LIBERTY, Mo. — It’s been more than four years since anyone has seen Desirea Ferris. Now, a new podcast about her disappearance is raising some serious questions. Several of her family members want the record to be set straight.
Anatomy of Murder is a podcast that goes in depth on homicide cases across the United States. Last week, they released an episode on Ferris. Comments made by her mother, Patti Tam, have family members questioning everything.
“It’s slowly killing me. Her room is still the same. Everything is still the same. I’ll do whatever I need to do to keep her name out there,” Tam said.
In 2017, the 18-year-old went out with her sister and a group of people, and never came home. On the podcast Anatomy of Murder, Tam talked about her daughter’s case. During the interview Tam is heard saying that night another one of her daughters relapsed on heroin and was involved with drugs the night Ferris was last seen.
Some listened to the podcast and heard what sounded like the group may have done heroin together, when Tam says what could sound like: “shoot ’em up with heroin.” A public relations representative for Audiochuck, which produces Anatomy of Murder, later clarified outside of the episode the transcript reads “shoot him up with heroin,” referring to a specific person in the friend group.
Tam says people misunderstood what she said in the podcast.
“I did not say that. I mean, if something like that were to happen, surely a podcast wouldn’t be the first one I’d tell,” Tam said.
A section of the podcast discussed addiction, drug use, and relapsing. Tam says Ferris and one of her daughters spent time with two men that night. At least one of them was planning to use heroin, and it is unclear how many in the group used.
Ferris’ sister relapsed around the time she was last seen. Tam says in the podcast that Ferris’ sister tried to get her to come home. Her sister was dropped off at a McDonalds near their house, and Ferris was never seen again after that night.
One of the men Ferris was allegedly with told investigators he took her to a house where people use drugs regularly, and she left around 1:30 a.m. Ferris did not have a car. Tam says the last call made and received on Ferris’ phone were from the same man.
The second man in the friend group did message with Ferris on Facebook about getting a ride home. According to phone records, his pings line up with Ferris’ phone. Her phone stops working, and his phone shows multiple short phone calls afterward. He is currently in federal prison after being convicted of distributing meth, and allegedly will not talk to investigators on the case.
Jennifer Ferris is Desirea’s stepmother. She says the revelation about what the group was doing that night is a shock to the whole family, and the detective on Ferris’ case. She says even with the confusion, the information that came out of the podcast was new, and surprising.

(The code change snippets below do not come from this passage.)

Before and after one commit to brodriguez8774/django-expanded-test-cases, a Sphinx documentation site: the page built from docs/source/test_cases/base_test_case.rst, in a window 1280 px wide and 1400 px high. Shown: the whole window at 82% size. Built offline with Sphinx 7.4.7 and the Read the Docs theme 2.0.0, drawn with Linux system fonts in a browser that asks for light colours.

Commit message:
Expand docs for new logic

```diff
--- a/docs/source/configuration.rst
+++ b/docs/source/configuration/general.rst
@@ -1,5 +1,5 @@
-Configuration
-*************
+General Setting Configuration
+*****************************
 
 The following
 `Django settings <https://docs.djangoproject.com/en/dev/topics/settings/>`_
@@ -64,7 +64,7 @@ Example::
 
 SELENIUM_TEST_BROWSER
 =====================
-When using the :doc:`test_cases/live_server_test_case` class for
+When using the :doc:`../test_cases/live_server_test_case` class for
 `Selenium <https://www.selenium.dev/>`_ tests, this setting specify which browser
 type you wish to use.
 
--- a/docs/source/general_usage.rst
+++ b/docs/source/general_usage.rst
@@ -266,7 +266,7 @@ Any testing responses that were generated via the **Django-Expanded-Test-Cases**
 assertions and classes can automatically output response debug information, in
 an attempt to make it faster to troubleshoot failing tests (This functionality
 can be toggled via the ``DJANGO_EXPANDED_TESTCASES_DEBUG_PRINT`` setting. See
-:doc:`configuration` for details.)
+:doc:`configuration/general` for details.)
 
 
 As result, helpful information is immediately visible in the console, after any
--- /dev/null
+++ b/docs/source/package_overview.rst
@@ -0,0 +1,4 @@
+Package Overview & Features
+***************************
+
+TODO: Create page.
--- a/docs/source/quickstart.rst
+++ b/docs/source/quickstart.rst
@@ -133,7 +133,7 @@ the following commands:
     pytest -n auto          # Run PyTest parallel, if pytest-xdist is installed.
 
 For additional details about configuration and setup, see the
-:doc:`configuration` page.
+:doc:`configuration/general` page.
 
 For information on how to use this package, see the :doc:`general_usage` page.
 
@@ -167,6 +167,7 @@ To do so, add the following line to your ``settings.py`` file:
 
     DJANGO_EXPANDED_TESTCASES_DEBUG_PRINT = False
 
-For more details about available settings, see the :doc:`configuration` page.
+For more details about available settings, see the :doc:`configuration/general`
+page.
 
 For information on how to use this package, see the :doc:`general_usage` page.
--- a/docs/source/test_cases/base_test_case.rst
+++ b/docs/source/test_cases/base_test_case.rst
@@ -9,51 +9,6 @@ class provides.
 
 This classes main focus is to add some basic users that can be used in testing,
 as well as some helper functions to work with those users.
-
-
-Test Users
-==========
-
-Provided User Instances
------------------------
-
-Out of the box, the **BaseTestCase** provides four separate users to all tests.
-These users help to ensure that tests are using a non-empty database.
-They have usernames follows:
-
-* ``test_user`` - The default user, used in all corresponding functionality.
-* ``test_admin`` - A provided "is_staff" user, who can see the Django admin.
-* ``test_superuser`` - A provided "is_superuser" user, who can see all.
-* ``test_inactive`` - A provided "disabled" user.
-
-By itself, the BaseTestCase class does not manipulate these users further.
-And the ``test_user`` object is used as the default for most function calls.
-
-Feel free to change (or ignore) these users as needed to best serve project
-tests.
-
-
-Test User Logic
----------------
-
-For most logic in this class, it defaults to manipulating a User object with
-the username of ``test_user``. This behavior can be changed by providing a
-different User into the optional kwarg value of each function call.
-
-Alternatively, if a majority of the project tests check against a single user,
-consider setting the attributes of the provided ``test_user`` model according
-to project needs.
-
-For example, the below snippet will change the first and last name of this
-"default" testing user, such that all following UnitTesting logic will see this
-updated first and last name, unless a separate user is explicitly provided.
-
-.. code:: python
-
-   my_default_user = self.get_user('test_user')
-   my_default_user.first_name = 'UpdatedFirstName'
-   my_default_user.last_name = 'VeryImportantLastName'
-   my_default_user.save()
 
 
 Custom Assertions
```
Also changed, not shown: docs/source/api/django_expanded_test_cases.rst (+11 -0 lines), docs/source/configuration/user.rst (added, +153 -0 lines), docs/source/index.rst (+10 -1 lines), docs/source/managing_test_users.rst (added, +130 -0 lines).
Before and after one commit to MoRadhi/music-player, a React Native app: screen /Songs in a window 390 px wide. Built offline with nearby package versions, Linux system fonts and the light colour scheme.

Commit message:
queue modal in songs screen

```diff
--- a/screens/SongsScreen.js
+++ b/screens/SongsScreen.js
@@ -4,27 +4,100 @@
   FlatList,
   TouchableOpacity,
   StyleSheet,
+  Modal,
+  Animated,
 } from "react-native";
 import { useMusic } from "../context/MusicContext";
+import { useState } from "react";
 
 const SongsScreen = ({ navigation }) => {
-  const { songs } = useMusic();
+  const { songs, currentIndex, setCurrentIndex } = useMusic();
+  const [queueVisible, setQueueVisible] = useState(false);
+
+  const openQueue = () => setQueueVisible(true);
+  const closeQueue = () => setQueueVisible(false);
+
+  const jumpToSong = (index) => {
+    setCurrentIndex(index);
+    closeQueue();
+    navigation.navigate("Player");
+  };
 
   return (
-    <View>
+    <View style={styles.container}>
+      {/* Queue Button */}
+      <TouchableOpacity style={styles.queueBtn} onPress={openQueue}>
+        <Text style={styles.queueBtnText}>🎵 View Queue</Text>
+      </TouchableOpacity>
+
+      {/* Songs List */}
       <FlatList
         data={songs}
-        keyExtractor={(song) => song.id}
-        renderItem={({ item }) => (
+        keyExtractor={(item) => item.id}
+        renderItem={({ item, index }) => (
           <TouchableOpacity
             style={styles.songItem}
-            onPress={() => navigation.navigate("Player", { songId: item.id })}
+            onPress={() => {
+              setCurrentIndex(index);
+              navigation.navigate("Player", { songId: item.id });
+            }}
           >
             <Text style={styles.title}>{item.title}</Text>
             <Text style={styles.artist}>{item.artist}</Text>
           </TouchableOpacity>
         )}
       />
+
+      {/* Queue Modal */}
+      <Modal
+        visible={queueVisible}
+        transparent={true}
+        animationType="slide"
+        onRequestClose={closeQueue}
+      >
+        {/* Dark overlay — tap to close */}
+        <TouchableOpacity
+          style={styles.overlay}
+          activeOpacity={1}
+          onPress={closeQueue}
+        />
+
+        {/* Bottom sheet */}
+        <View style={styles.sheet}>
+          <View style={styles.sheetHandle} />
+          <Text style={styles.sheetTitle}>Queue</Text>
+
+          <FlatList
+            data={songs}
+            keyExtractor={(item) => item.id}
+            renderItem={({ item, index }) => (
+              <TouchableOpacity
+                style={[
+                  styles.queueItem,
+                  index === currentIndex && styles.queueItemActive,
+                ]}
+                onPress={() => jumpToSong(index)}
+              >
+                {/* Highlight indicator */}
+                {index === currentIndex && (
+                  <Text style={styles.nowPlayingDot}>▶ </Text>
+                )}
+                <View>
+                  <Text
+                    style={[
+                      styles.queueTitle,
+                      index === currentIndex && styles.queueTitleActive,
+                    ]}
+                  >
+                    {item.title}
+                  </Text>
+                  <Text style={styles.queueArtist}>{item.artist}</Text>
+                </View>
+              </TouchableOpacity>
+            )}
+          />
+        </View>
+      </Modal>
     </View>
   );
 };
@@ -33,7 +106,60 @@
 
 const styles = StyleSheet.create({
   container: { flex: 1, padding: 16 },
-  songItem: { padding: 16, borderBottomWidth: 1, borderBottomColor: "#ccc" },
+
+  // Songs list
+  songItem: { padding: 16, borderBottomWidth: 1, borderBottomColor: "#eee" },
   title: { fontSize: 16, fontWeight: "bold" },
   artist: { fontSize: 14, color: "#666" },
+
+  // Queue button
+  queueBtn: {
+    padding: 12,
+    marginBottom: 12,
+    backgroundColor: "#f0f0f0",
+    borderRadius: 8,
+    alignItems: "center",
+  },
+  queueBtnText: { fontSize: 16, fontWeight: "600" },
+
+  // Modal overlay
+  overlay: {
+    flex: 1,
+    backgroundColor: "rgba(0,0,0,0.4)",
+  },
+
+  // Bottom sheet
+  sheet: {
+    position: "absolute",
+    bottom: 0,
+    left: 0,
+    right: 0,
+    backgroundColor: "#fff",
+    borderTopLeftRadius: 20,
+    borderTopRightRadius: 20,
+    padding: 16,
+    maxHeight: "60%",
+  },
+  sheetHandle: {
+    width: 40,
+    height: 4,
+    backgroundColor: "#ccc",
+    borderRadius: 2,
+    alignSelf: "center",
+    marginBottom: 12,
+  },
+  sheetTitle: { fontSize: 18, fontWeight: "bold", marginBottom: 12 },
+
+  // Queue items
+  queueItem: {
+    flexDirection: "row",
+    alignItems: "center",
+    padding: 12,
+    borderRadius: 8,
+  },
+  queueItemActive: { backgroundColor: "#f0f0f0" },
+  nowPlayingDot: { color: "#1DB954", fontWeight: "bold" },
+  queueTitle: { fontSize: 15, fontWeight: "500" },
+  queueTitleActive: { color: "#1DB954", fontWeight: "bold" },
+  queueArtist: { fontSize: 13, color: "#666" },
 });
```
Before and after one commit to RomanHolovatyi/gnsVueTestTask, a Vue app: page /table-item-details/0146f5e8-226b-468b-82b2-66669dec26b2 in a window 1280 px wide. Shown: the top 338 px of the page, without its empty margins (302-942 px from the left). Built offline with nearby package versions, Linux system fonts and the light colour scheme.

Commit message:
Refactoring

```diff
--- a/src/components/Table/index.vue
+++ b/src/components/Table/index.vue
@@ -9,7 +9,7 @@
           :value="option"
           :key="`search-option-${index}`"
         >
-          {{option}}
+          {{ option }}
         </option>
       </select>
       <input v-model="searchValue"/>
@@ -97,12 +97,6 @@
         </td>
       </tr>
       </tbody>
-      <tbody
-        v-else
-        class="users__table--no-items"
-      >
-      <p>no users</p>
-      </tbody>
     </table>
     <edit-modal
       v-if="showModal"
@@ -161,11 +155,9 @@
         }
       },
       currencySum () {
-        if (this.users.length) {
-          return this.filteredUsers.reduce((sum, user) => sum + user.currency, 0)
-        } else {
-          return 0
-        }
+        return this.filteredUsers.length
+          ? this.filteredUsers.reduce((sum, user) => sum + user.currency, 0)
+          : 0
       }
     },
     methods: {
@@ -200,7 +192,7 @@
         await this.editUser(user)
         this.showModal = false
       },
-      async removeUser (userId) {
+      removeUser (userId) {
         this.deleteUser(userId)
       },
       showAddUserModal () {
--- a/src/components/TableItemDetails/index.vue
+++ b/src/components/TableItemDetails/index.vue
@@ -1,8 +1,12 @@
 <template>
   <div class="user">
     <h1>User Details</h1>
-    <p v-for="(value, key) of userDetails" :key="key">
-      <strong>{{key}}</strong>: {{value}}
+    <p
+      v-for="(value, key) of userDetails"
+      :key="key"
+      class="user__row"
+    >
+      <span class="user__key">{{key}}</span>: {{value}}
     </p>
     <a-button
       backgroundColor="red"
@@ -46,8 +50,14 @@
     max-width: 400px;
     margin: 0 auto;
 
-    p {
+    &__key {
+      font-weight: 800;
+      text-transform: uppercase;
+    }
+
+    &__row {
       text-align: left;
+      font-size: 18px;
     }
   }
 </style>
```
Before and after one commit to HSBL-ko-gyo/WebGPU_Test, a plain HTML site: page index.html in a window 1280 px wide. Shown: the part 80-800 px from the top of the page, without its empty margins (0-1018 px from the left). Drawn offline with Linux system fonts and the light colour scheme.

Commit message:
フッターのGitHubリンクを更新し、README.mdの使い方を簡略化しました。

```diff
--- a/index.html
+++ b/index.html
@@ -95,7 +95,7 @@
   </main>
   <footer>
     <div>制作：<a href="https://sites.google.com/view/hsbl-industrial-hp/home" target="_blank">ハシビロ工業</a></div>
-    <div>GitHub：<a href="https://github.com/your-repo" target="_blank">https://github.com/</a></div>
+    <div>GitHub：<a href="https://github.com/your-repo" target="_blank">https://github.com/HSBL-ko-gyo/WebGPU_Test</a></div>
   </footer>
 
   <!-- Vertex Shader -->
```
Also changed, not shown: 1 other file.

“We had to play it back. Kept playing it back. Kept playing it back, and I was stunned. I was like – did that just say that?” Ferris said.
Now, Ferris and others don’t know where to go from here.
“We’re no closer. After that podcast came out, and some of the things that were on that podcast we kind of feel like we’re back at square one as far as information that was given. I feel like it was given incorrectly,” Jennifer Ferris said.
However, Tam says her words were taken out of context. She says they were talking about theories, and not facts. Tam is pushing to have the podcast removed from the internet.
“We were on the phone for two, two-and-a half plus hours and they consolidated it to 45 minutes,” Tam said.
FOX4 reached out to the hosts of Anatomy of Murder but did not hear back until hours after this story’s initial airing on Monday. A public relations representative for Audiochuck described many listeners’ belief about Tam’s comment as misinformation.
“We are saddened that others are spreading misinformation and bringing additional heartache to the family. From the very beginning our goal has always been to shine a light on Desirea’s story to help the family get answers.”
If you have information that will help investigators solve this case, call the TIPS Hotline at (816) 474-TIPS or contact (816) 945-2722. You can also visit this page.